Throughout all of Star Trek, few alien races are nearly as fascinating as the Ferengi. After all, they went from being the big-eared baddies of early TNG to being the comic relief (and some would say the heart and soul) of DS9. It can be difficult for the average fan to figure these guys out, but that’s why we’re here: we’re here to explain everything Star Trek fans need to know about the Ferengi, and we won’t even shake you down for all your latinum in exchange for the info.
Originally, Star Trek: The Next Generation introduced the Ferengi as new scary bad guys for Captain Picard and the rest of the crew to face. Franchise creator Gene Roddenberry helped bring these new aliens to life, and he intended for them to be a fierce threat to Picard the way the Klingons were a fierce threat to Kirk.
Of course, the show had to throw out some of Roddenberry’s wilder ideas, including having each Ferengi male be insanely well-endowed.

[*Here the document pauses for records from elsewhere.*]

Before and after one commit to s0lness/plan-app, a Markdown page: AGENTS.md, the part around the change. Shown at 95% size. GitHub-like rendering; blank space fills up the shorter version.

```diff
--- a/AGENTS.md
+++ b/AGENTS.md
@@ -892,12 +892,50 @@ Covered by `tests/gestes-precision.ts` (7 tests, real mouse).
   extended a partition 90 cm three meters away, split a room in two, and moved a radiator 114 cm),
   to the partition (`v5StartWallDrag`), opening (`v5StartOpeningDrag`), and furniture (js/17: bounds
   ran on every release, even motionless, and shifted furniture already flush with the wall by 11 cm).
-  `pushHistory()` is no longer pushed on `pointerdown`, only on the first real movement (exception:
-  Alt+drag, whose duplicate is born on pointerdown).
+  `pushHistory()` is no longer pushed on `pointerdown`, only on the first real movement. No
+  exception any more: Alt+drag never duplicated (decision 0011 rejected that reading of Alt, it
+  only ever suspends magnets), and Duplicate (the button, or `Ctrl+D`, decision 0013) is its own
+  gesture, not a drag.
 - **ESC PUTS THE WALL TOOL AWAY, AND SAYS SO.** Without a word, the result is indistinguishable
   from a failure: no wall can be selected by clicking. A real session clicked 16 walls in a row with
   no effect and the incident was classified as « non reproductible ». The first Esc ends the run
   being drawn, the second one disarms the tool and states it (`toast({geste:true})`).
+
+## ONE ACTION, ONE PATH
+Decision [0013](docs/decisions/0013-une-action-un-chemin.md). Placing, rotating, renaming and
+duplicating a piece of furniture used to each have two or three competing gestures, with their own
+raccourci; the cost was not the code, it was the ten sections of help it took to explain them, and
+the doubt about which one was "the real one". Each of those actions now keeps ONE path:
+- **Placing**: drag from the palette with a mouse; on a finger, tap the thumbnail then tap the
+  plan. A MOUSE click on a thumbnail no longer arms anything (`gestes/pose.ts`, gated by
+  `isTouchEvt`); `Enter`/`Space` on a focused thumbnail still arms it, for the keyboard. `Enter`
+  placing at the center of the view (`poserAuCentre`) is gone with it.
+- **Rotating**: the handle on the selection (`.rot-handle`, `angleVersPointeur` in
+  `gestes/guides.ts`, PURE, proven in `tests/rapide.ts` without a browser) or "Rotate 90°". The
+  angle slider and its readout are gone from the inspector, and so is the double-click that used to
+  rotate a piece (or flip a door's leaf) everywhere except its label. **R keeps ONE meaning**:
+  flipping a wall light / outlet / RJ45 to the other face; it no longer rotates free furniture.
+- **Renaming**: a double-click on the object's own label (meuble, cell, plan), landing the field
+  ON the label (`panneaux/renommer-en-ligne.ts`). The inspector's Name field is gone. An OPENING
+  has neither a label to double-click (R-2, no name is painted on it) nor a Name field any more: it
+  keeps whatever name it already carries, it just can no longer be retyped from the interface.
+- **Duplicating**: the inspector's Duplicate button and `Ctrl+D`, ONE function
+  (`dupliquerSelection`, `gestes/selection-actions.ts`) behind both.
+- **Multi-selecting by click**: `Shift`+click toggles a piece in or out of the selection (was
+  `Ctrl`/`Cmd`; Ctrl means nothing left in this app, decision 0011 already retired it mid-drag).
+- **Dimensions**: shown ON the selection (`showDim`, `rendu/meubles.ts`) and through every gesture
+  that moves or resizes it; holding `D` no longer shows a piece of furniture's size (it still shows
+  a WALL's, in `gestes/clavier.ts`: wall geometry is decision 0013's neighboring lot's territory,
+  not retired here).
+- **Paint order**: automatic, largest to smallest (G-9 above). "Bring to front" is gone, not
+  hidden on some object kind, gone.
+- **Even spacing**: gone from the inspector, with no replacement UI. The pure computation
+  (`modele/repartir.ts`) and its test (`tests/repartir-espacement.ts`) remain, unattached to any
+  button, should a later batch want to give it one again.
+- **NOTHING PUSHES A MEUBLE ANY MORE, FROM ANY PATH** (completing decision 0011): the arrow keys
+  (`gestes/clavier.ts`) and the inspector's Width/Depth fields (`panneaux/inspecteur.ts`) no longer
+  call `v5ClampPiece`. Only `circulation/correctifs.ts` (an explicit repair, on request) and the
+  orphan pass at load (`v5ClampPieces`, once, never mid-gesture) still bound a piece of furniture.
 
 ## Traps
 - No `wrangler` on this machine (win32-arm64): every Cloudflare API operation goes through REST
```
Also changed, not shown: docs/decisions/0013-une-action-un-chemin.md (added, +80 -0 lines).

This is why in their premiere episode (the TNG ep “The Last Outpost”), they are snarling barbarians armed with scary energy whips, and in the pilot episode of the show, they are mentioned as having literally eaten their previous business associates.
Before that Star Trek: The Next Generation appearance, Roddenberry also conceived of the Ferengi as space-age robber barons, basically, the franchise’s statement on capitalism run amok. Of course, the show had to throw out some of Roddenberry’s wilder ideas, including having each Ferengi male be insanely well-endowed.
But later episodes would still retain the idea that the horny Ferengi strongly sexualize women from other races (like we see Daimon Tog do to Lwaxana Troi in “Ménage à Troi”) and even their own (before a cultural reform, Ferengi women were not allowed to wear clothing on their home planet of Ferenginar).
In addition to dialing down the animalistic violence and dialing up the space capitalism vibe, Star Trek writers soon realized that the Ferengi made for excellent comic relief.
Star Trek fans and producers alike were disappointed at the early appearance of the Ferengi, and the race was quietly changed over time. Rather than hopping around and hissing like animals, the Ferengi were later portrayed as ultra-capitalists who are happy to work with other cultures as long as it brings them personal profit.
Quark on Deep Space Nine (played by Armin Shimerman, who played a Ferengi back in “The Last Outpost”) is a great example of this: his character would never dream of conquest like those earlier Ferengi because he gets to sit safely in his bar while clients from countless alien cultures help make him rich.
In addition to dialing down the animalistic violence and dialing up the space capitalism vibe, Star Trek writers soon realized that the Ferengi made for excellent comic relief. On Deep Space Nine, for example, we frequently get Ferengi philosophy (expressed via The Rules of Acquisition, their most important cultural text) juxtaposed against conventional human wisdom.
Some members of Starfleet are tight with Ferengi: according to Jadzia Dax in the DS9 episode “Rules of Acquisition,” if you can get past the fact that the race is comprised of “greedy, misogynistic, untrustworthy little trolls” you can never turn your back on, you’ll find they can be a lot of fun.
Still, nobody provides audiences with a bigger belly laugh than the Ferengi…
Who, though, are Star Trek’s most famous Ferengi? Quark’s brother Rom and his Starfleet nephew Nog are each famous in their own right, as is Grand Nagus Zek. Later, Zek would promote Rom to Grand Nagus, and he only did so thanks to the mollifying effect of Moogie (Quark and Rom’s mother who successfully pushed for cultural reforms on Ferenginar).
There are some famous evil Ferengi like Picard’s old foe Bok, but most Ferengi villains are still mustache-twirlingly charming in their villainy (like Liquidator Brunt, played to perfection by Jeffrey Combs).
Ultimately, Star Trek’s Ferengi started out as a snarling animal race and evolved into profit-hungry capitalists who are usually the butt of the joke (especially if an ear massage is involved). Still, nobody provides audiences with a bigger belly laugh than the Ferengi, and their hilarious greed and avarice have helped expand our understanding of Star Trek in many ways. Now if you’ll excuse us, we’re going to be quoting the Rules of Acquisition while explaining to Paramount Plus that their prices are way too high.